The mini television screen in the centre is where you get connected, so plug in your mobile and see all your apps, emails etc along with everyday car stuff like radio, navigation and heating.
Not the easiest of systems to fathom, it was a couple of days before I was comfortable with its ways which is longer than most cars I've tested this year, but I did not like the touch pad sound which is too loud and tinny, the gentle tick of the Golf's digital display is far more satisfying.
The general layout is not only functional it's stylish as well and the quality of materials all through the cabin get a big tick on Leon's report card as does space. Generation four has by 86mm and all that has gone into increasing back seat leg room which puts it near the top of the hatchback tree.
Boot space is pretty decent, too, but with such a big drop into the well the car needs a false floor for everyday use.
Seat has always been looked on as the sporty arm of the quartet with the FR badge signifying a hot model. Lowered sports suspension is the order of the day and sure enough superglue type grip and perfect poise through twists and turns make this Leon a fun car to drive.

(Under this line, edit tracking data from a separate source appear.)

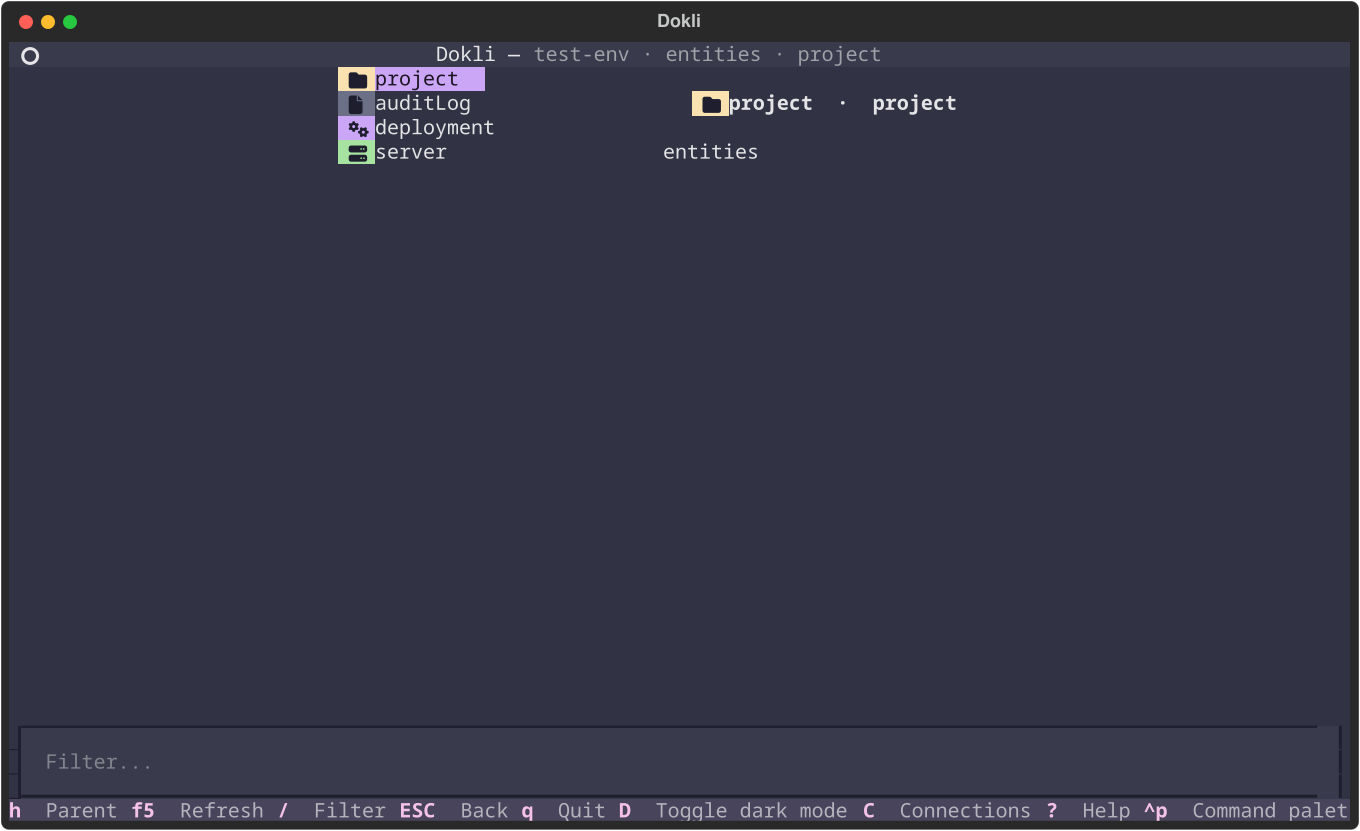
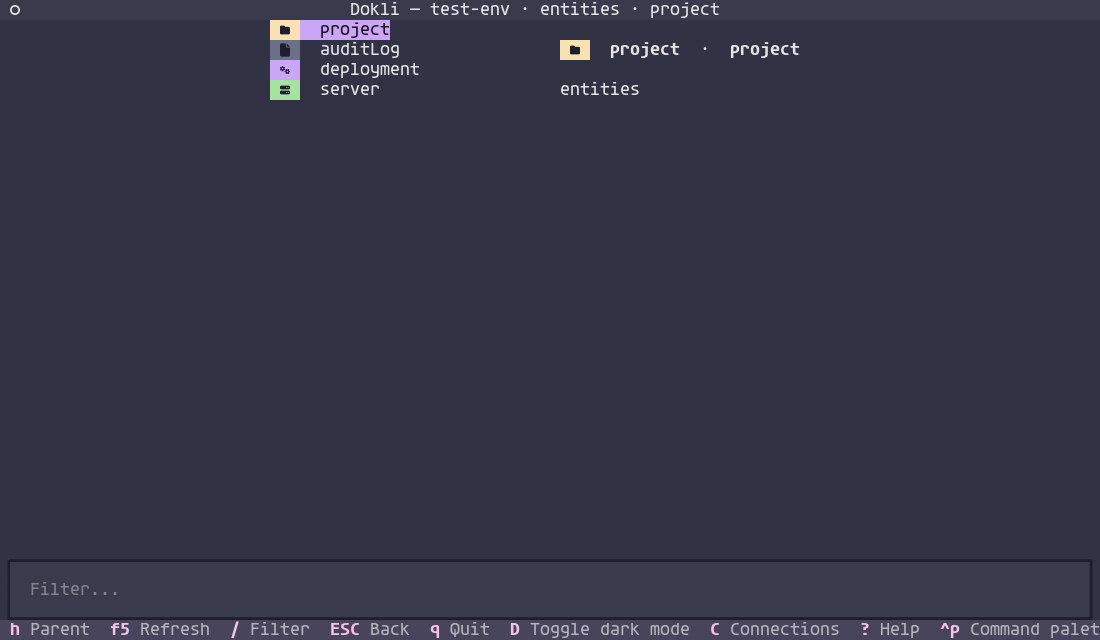
DOKLI-68-f1: tools: rasterize screenshots directly from the compositor cell grid Replace the SVG+rsvg-convert path (which serialized text as <text textLength> and depended on Fira Code + Nerd Font metrics at render time) with a direct PIL rasterizer: the compositor's cell grid (char + fg/bg/bold per

Changed region(s): [[0.0, 0.0, 1.0, 1.0]]

diff --git a/tools/screenshots.py b/tools/screenshots.py
@@ -1,28 +1,30 @@
 """Generate README screenshots from the TUI.
 
 Runs the app headless against the fake, anonymized test data (``FAKE_SCHEMA`` +
-mocked responses from ``tests/test_tui.py``) — never against a real connection —
-exports each screen as an SVG, post-processes it (crisp logo blocks, centered
-Nerd Font icons), and rasterizes it to a PNG in ``assets/``.
+mocked responses from ``tests/test_tui.py``) — never against a real connection
+— and rasterizes each screen directly from Textual's compositor cell grid into a
+PNG in ``assets/``.
 
-PNGs are committed instead of SVGs because the SVG rendering depends on fonts
-(Fira Code via ``@font-face``, Nerd Font icons) that end users may not have;
-rendering at generation time guarantees the README images always look right.
+Rasterizing the cell grid ourselves (instead of Textual's SVG export, which
+serializes text as ``<text textLength>`` and depends on the viewer honoring the
+metrics of Fira Code + Nerd Font glyphs) keeps the output faithful to a real
+terminal: every character — box-drawing borders, Nerd Font icons, and the
+icon↔text spacing — is drawn at its exact cell with a real Nerd Font, so the
+README images look right for everyone regardless of installed fonts.
 
-Requires ``rsvg-convert`` and the Nerd Fonts for the icon glyphs.
+Requires Pillow and the Agave Nerd Font Mono (regular + bold).
 
 Usage:
     uv run python tools/screenshots.py
 """
 
 import asyncio
-import html
-import re
-import subprocess
 import sys
-import tempfile
 from pathlib import Path
 from unittest import mock
+
+from PIL import Image, ImageDraw, ImageFont
+from rich.console import Console
 
 from dokli.tui.app import DokliApp
 from dokli.tui.engine import parse_spec
@@ -46,6 +48,14 @@ SIZE = (110, 32)
 # The splash logo is 33 lines tall plus header/footer/status box, so it needs
 # more rows than the default screenshot size to avoid clipping the art.
 SIZE_SPLASH = (110, 40)
+
+FONT_REGULAR = "/usr/share/fonts/TTF/AgaveNerdFontMono-Regular.ttf"
+FONT_BOLD = "/usr/share/fonts/TTF/AgaveNerdFontMono-Bold.ttf"
+FONT_SIZE = 20
+
+# Fallbacks for cells without an explicit style (e.g. bare padding).
+DEFAULT_FG = (200, 200, 205)
+DEFAULT_BG = (49, 50, 68)
 
 LOG_DATA = (
     "2026-08-05T19:55:54Z frigate started\n"
@@ -72,87 +82,59 @@ def _patch_api() -> list[mock._patch]:
     ]
 
 
-def _write_png(name: str, svg: str) -> str:
-    """Rasterize a (post-processed) SVG into ``assets/tui-<name>.png``."""
-    png_path = ASSETS / f"tui-{name}.png"
-    with tempfile.NamedTemporaryFile(suffix=".svg", delete=False) as handle:
-        handle.write(svg.encode())
-        svg_path = Path(handle.name)
-    try:
-        subprocess.run(["rsvg-convert", "-o", str(png_path), str(svg_path)], check=True)
-    finally:
-        svg_path.unlink(missing_ok=True)
-    return str(png_path)
+def _triplet(color, fallback):
+    """A Rich color as an ``(r, g, b)`` tuple, falling back when unset/default."""
+    if color is None:
+        return fallback
+    triplet = color.triplet
+    if triplet is None:
+        return fallback
+    return (triplet.red, triplet.green, triplet.blue)
 
 
-def _save(app: DokliApp, name: str) -> str:
-    svg = _center_icon_glyphs(app.export_screenshot())
-    return _write_png(name, svg)
+def _render_png(app: DokliApp, name: str) -> str:
+    """Rasterize the screen's cell grid into ``assets/tui-<name>.png``."""
+    width, height = app.size
+    regular = ImageFont.truetype(FONT_REGULAR, FONT_SIZE)
+    bold = ImageFont.truetype(FONT_BOLD, FONT_SIZE)
+    cell_w = round(regular.getlength(" "))
+    ascent, descent = regular.getmetrics()
+    cell_h = ascent + descent
 
+    console = Console(width=width, height=height, force_terminal=True, color_system="truecolor")
+    renderable = app.screen._compositor.render_update(
+        full=True, screen_stack=app._background_screens, simplify=True
+    )
+    lines = console.render_lines(
+        renderable, console.options.update(width=width, height=height), style=None, pad=False
+    )
 
-_TEXT_ELEMENT = re.compile(r"<text(?P<attrs>[^>]*)>(?P<body>[^<]*)</text>")
-
-
-def _center_icon_glyphs(svg: str) -> str:
-    r"""Center Nerd Font icon glyphs in their colored cells.
-
-    Textual emits icons as ``<text>\xa0<glyph>\xa0</text>`` with a
-    ``textLength`` that forces 3 cells, but the glyph's natural advance
-    width depends on the viewer's font. Rewriting each as a single
-    ``text-anchor="middle"`` glyph at the cell center makes the position
-    font-independent.
-    """
-
-    def replace(match: re.Match) -> str:
-        attrs, body = match.group("attrs"), match.group("body")
-        text = html.unescape(body)
-        if len(text) != 3 or text[0] not in " \xa0" or text[2] not in " \xa0" or text[1].isascii():
-            return match.group(0)
-        x = float(re.search(r'x="([\d.]+)"', attrs).group(1))
-        total = float(re.search(r'textLength="([\d.]+)"', attrs).group(1))
-        # Nerd Font icon ink is not centered in its advance box; Pango offsets
-        # it a few px right of a text-anchor=middle, so nudge the anchor left.
-        center = x + total / 2 - 3
-        attrs = re.sub(r'x="[\d.]+"', f'x="{center:.1f}"', attrs)
-        attrs = re.sub(r'textLength="[\d.]+"', "", attrs)
-        return f'<text{attrs} text-anchor="middle">{text[1]}</text>'
-
-    return _TEXT_ELEMENT.sub(replace, svg)
-
-
-def _rectify_logo_blocks(svg: str) -> str:
-    """Render the splash logo's ``█`` glyphs as crisp ``<rect>`` cells.
-
-    The exported SVG positions every character at fixed cell coordinates, but
-    the actual rendering depends on the viewer honoring ``textLength`` and using
-    a monospaced font (Fira Code via ``@font-face``); fallback fonts or renderers
-    that ignore ``textLength`` compress the spaces and misalign the block art.
-    Drawing the blocks as rects removes that dependency entirely.
-    """
-    fills = {k: v.strip() for k, v in re.findall(r"\.terminal-\w+-r(\d+)\s*\{\s*fill:\s*([^;}]+)", svg)}
-
-    def replace(match: re.Match) -> str:
-        attrs, body = match.group("attrs"), match.group("body")
-        if "█" not in body:
-            return match.group(0)
-        text = html.unescape(body).replace("\u00a0", " ")
-        cls = re.search(r'class="[^"]*-r(\d+)"', attrs).group(1)
-        x = float(re.search(r'x="([\d.]+)"', attrs).group(1))
-        y = float(re.search(r'y="([\d.]+)"', attrs).group(1))
-        total = float(re.search(r'textLength="([\d.]+)"', attrs).group(1))
-        cell = total / len(text) if text else 12.2
-        fill = fills.get(cls, "#e4e4e6")
-        top = y - 18.5  # baseline -> cell top (font-size 20 / line-height 24.4)
-        rects = []
-        for index, char in enumerate(text):
-            if char == "█":
-                rects.append(
-                    f'<rect x="{x + index * cell:.1f}" y="{top:.1f}" '
-                    f'width="{cell:.1f}" height="24.65" fill="{fill}" />'
-                )
-        return "".join(rects)
-
-    return _TEXT_ELEMENT.sub(replace, svg)
+    image = Image.new("RGB", (width * cell_w, height * cell_h), DEFAULT_BG)
+    draw = ImageDraw.Draw(image)
+    for row, line in enumerate(lines):
+        col = 0
+        for segment in line:
+            if getattr(segment, "control", False):
+                continue
+            text = segment.text
+            if text.startswith("\x1b["):
+                continue
+            style = segment.style
+            fg = _triplet(style.color if style else None, DEFAULT_FG)
+            bg = _triplet(style.bgcolor if style else None, DEFAULT_BG)
+            font = bold if (style and style.bold) else regular
+            for char in text:
+                if char == "\n":
+                    continue
+                x0 = col * cell_w
+                y0 = row * cell_h
+                draw.rectangle([x0, y0, x0 + cell_w, y0 + cell_h], fill=bg)
+                if char != " ":
+                    draw.text((x0, y0 + ascent), char, font=font, fill=fg, anchor="ls")
+                col += 1
+    path = ASSETS / f"tui-{name}.png"
+    image.save(str(path))
+    return str(path)
 
 
 async def _settle(pilot) -> None:
@@ -178,8 +160,7 @@ async def shot_splash() -> str:
         await _settle(pilot)
         app.sub_title = ""
         await _settle(pilot)
-        svg = _center_icon_glyphs(_rectify_logo_blocks(app.export_screenshot()))
-        return _write_png("splash", svg)
+        return _render_png(app, "splash")
 
 
 async def shot_connections() -> str:
@@ -187,7 +168,7 @@ async def shot_connections() -> str:
     app = DokliApp(config=_config())
     async with app.run_test(size=SIZE) as pilot:
         await _settle(pilot)
-        return _save(app, "connections")
+        return _render_png(app, "connections")
 
 
 async def shot_browser() -> str:
@@ -196,7 +177,7 @@ async def shot_browser() -> str:
     async with app.run_test(size=SIZE) as pilot:
         app.set_connection(_connection())
         await _wait_for_browser(app, pilot)
-        return _save(app, "browser")
+        return _render_png(app, "browser")
 
 
 async def shot_browser_detail() -> str:
@@ -217,7 +198,7 @@ async def shot_browser_detail() -> str:
         _select(app, "torrents")
         await pilot.press("l")
         await _settle(pilot)
-        return _save(app, "browser-detail")
+        return _render_png(app, "browser-detail")
 
 
 async def shot_palette() -> str:
@@ -228,7 +209,7 @@ async def shot_palette() -> str:
         await _wait_for_browser(app, pilot)
         await pilot.press("ctrl+p")
         await _settle(pilot)
-        return _save(app, "palette")
+        return _render_png(app, "palette")
 
 
 async def shot_result() -> str:
@@ -247,7 +228,7 @@ async def shot_result() -> str:
         app.install_screen(screen, name="result")
         app.push_screen("result")
         await _settle(pilot)
-        return _save(app, "result")
+        return _render_png(app, "result")
 
 
 SHOTS = {

diff --git a/README.md b/README.md
@@ -332,19 +332,34 @@ A schema-driven TUI (`dokli tui`) that generates its interface from the Dokploy 
 - Connections are managed from the TUI (add/edit/delete, persisted to the config file); `dokli tui [connection]` opens a specific connection directly.
 - Mask secret-like fields in forms and results.
 
-| | |
-|---|---|
-| Connections | Yazi-style browser |
-| ![Connections](https://raw.githubusercontent.com/jonykalavera/dokli/main/assets/tui-connections.png) | ![Browser](https://raw.githubusercontent.com/jonykalavera/dokli/main/assets/tui-browser.png) |
-| Compose detail | Command palette |
-| ![Compose detail](https://raw.githubusercontent.com/jonykalavera/dokli/main/assets/tui-browser-detail.png) | ![Command palette](https://raw.githubusercontent.com/jonykalavera/dokli/main/assets/tui-palette.png) |
-| Result view (logs + search) | Splash |
-| ![Result view](https://raw.githubusercontent.com/jonykalavera/dokli/main/assets/tui-result.png) | ![Splash](https://raw.githubusercontent.com/jonykalavera/dokli/main/assets/tui-splash.png) |
+### Connections
+
+![Connections](https://raw.githubusercontent.com/jonykalavera/dokli/main/assets/tui-connections.png)
+
+### Yazi-style browser
+
+![Browser](https://raw.githubusercontent.com/jonykalavera/dokli/main/assets/tui-browser.png)
+
+### Compose detail
+
+![Compose detail](https://raw.githubusercontent.com/jonykalavera/dokli/main/assets/tui-browser-detail.png)
+
+### Command palette
+
+![Command palette](https://raw.githubusercontent.com/jonykalavera/dokli/main/assets/tui-palette.png)
+
+### Result view (logs + search)
+
+![Result view](https://raw.githubusercontent.com/jonykalavera/dokli/main/assets/tui-result.png)
+
+### Splash
+
+![Splash](https://raw.githubusercontent.com/jonykalavera/dokli/main/assets/tui-splash.png)
 
 Screenshots are **PNGs** generated headless from anonymized mock data — they never
-show real instances, and rasterizing at generation time means they render the
-same for every reader (no font/Nerd Font dependency). Regenerate them with
-`make screenshots` (requires `rsvg-convert`; the Nerd Fonts for the icons).
+show real instances, and are rasterized from the terminal's cell grid with a real
+Nerd Font, so they render the same for every reader. Regenerate them with
+`make screenshots` (requires Pillow and the Agave Nerd Font Mono).
 
 ### TUI customization
 

diff --git a/AGENTS.md b/AGENTS.md
@@ -19,7 +19,7 @@ Use `uv` (migrated from poetry); Python 3.11 in `.venv` (`.python-version`).
 - Single test: `uv run pytest tests/test_tui.py::test_name -q`.
 - `make format` — `ruff format` + `ruff check --fix`.
 - `make dev-tui` — run the TUI in dev mode (`dokli.tui.app:DokliApp`). Needs a Nerd Font for the icons.
-- `make screenshots` — regenerate the README images (`tools/screenshots.py`, anonymous mock data only). Requires `rsvg-convert` and the Nerd Fonts; outputs PNGs to `assets/`.
+- `make screenshots` — regenerate the README images (`tools/screenshots.py`, anonymous mock data only). Rasterizes Textual's compositor cell grid with the Agave Nerd Font Mono (Pillow), outputting PNGs to `assets/`.
 
 ## Git workflow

Twenty years ago, or even just 10, I would have been champing at the bit to drive a Leon with the FR badge but this time I found the Leon's suspension too hard so am I just getting too old?
On anything other than smooth roads the thuds coming through the chassis when traversing potholes and even smaller road blemishes are just too severe. Seat should do better and this is an area where Golf does do better.
The VAG group's standout engine is the turbo charged 1.5 litre petrol and even with the lower 128bhp output it is still a slick performer, just lacking the low and mid range pick up of its 147bhp mate which is a better match for the FR model. A week's motoring returned an excellent 48mpg and low fifties on longer runs were the norm.
So what is my answer to the big question? Leon is still more stylish and less expensive to buy, but the Golf's digital cockpit and ride quality are ahead of the Spaniard. So I would choose a lower level Seat because it is better value for money without the harsh sport suspension, but a higher spec Golf because it is a brilliant all rounder.
Need to know
£23,515 (starts £19,855)
1.5 TSI EVO 128bhp
0-62mph 9.4secs; 130mph
126g/km. 1st tax £175
Insurance group 19
Boot: 380 litres